*WHAT YOU WILL DO*
From the entries that follow, extract each line holding the string "edited".

*DATA FOR THIS TASK*
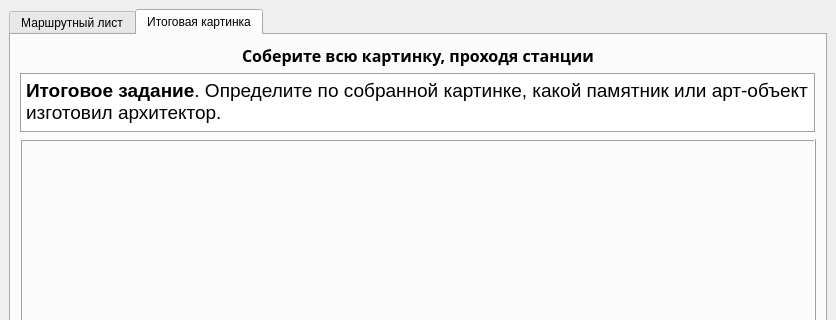
This is QuestMainWindow.ui in VladZuykin/quest as Qt 5 draws it before an edit; both pictures show x 0 to 836 and y 0 to 320 of the 836 by 551 pixel window. The edited form follows.
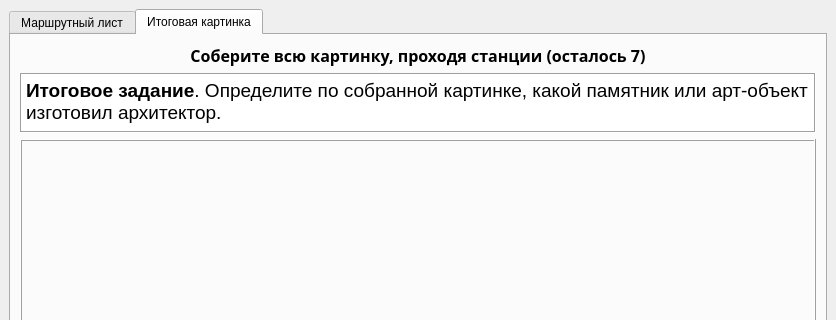
This is the edited form. The open tabs and pages were chosen to show the change.

Commit message: Доделано всё but maps, исправлены ui files, добавлен счётчик тайтлов

```diff
--- a/QuestMainWindow.ui
+++ b/QuestMainWindow.ui
@@ -295,7 +295,7 @@
            </font>
           </property>
           <property name="text">
-           <string>Соберите всю картинку, проходя станции</string>
+           <string>Соберите всю картинку, проходя станции (осталось 7)</string>
           </property>
           <property name="textFormat">
            <enum>Qt::AutoText</enum>
```
Left out of the diff: 4 changed lines with no effect on the pictures. The commit also changes 1 other file.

*SOLUTION FOR THIS TASK*
This is QuestMainWindow.ui in VladZuykin/quest as Qt 5 draws it before an edit; both pictures show x 0 to 836 and y 0 to 320 of the 836 by 551 pixel window. The edited form follows.
This is the edited form. The open tabs and pages were chosen to show the change.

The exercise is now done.